During the trial, each side attacked expert analysis commissioned by the opposition, with Busch arguing that “Blurred Lines” included eight distinct elements copied from Gaye’s song.
“They copied ‘Got to Give It Up,’ ” Busch said of Thicke and Williams, who attended closing arguments. “They took it for themselves.”
King said none of those elements appear in sheet music for the Gaye song that was submitted to get copyright protection.
U.S. District Judge John A. Kronstadt ruled before the trial that jurors could only hear Gaye’s song performed as it was reflected in the sheet music, not as the singer recorded it in the 1970s.
Attorneys for Williams and Thicke commissioned a recording based on the sheet music, which was played in its entirety during closing arguments.
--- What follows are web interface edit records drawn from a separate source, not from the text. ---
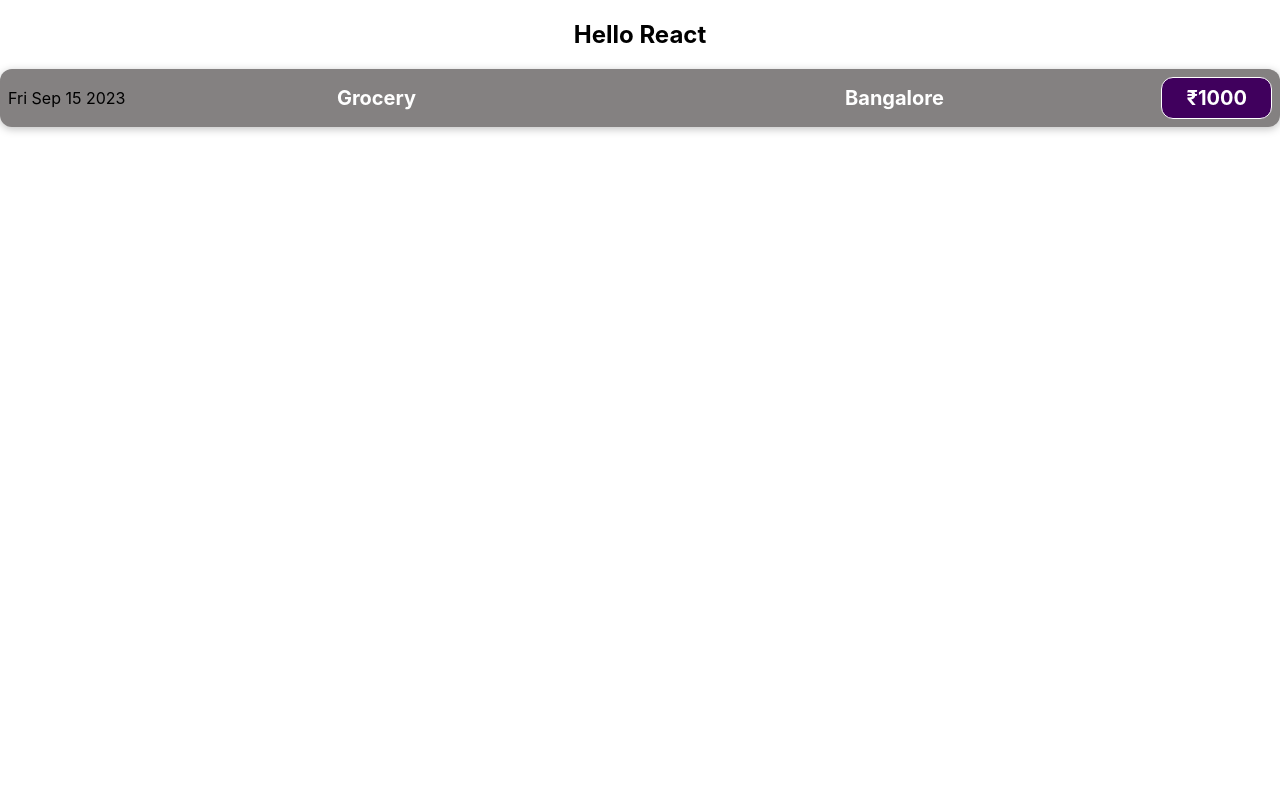
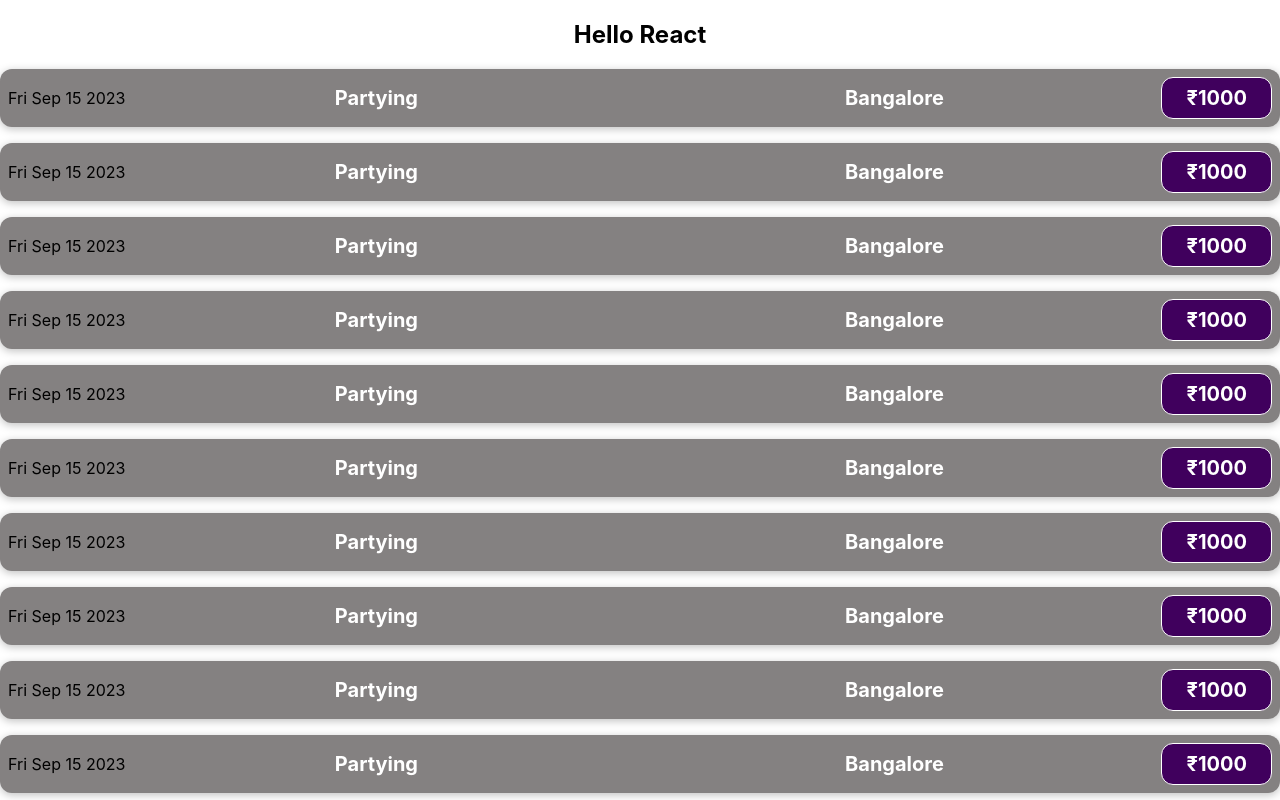
Before and after one commit to SubhamDeb07/Basic-React, a React (Create React App) app: page / in a window 1280 px wide. Shown: the top 800 px of the page. Built offline with nearby package versions, Linux system fonts and the light colour scheme.

Commit message:
100 Expense Items added

```diff
--- a/src/App.js
+++ b/src/App.js
@@ -3,10 +3,33 @@ import './App.css';
 import ExpenseItem from './components/ExpenseItem'
 
 function App() {
+  const expense = [
+    {
+      item:"Partying",
+      location:"Bangalore",
+      amount: "₹1000",
+      date: new Date(2023,8,15)
+    }
+  ]
+
+  const expenseItem = []
+
+  for(let i = 0;i<100;i++){
+     expenseItem.push(
+      <ExpenseItem
+
+      item = {expense[0].item}
+      location = {expense[0].location}
+      amount = {expense[0].amount}
+      date = {expense[0].date}
+      />
+     )
+  }
   return (
     <div className="App">
       <h2>Hello React</h2>
-      <ExpenseItem></ExpenseItem>
+
+     {expenseItem}
     </div>
   );
 }
--- a/src/components/ExpenseItem.js
+++ b/src/components/ExpenseItem.js
@@ -1,16 +1,12 @@
 import './ExpenseItem.css'
-function ExpenseItem(){
-    const expenseDate = new Date(2023,8,15)
-    const expenseItem = "Grocery"
-    const itemPrice = "₹1000"
-    const locationOfExpenditure = "Bangalore"
+function ExpenseItem(props){
     return (
     <div className="expense-item">
-    <div>{expenseDate.toDateString()}</div>
+    <div>{props.date.toDateString()}</div>
     <div className="expense-item__description">
-        <h2>{expenseItem}</h2>
-        <h2>{locationOfExpenditure}</h2>
-        <div className="expense-item__price">{itemPrice}</div>
+        <h2>{props.item}</h2>
+        <h2>{props.location}</h2>
+        <div className="expense-item__price">{props.amount}</div>
     </div>
     </div>
     )
```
Then King played “Blurred Lines” as it was heard by listeners two years ago, earning Williams and Thicke more than $ 5 million apiece.
Thicke bobbed his head and occasionally shimmied in his seat as both songs played.
“If my clients were running this case, I would thank you and sit down,” King told jurors. “These songs aren’t the same.”
Thicke smiled as Busch repeatedly pointed out times that Busch claimed Thicke and Williams had changed their stories about creating “Blurred Lines.”
Both deny using Gaye’s work to create the song, although Williams said Wednesday that he was trying to evoke the feeling of Gaye’s recordings in the late 1970s.
“No one can claim they own the style or the genre of Marvin Gaye,” King said.
“There are no virgin births in music,” he added toward the end of his argument. “Let my clients go forth and continue to make their magic.”
Williams, a seven-time Grammy winner, sat without displaying any emotion throughout Thursday’s proceedings.
Busch said Gaye’s three children filed the lawsuit to protect their father’s legacy and the outcome would hinge on who jurors believe.
“People have to be held responsible for their actions,” Busch said. “Honesty means something. Telling the truth means something.”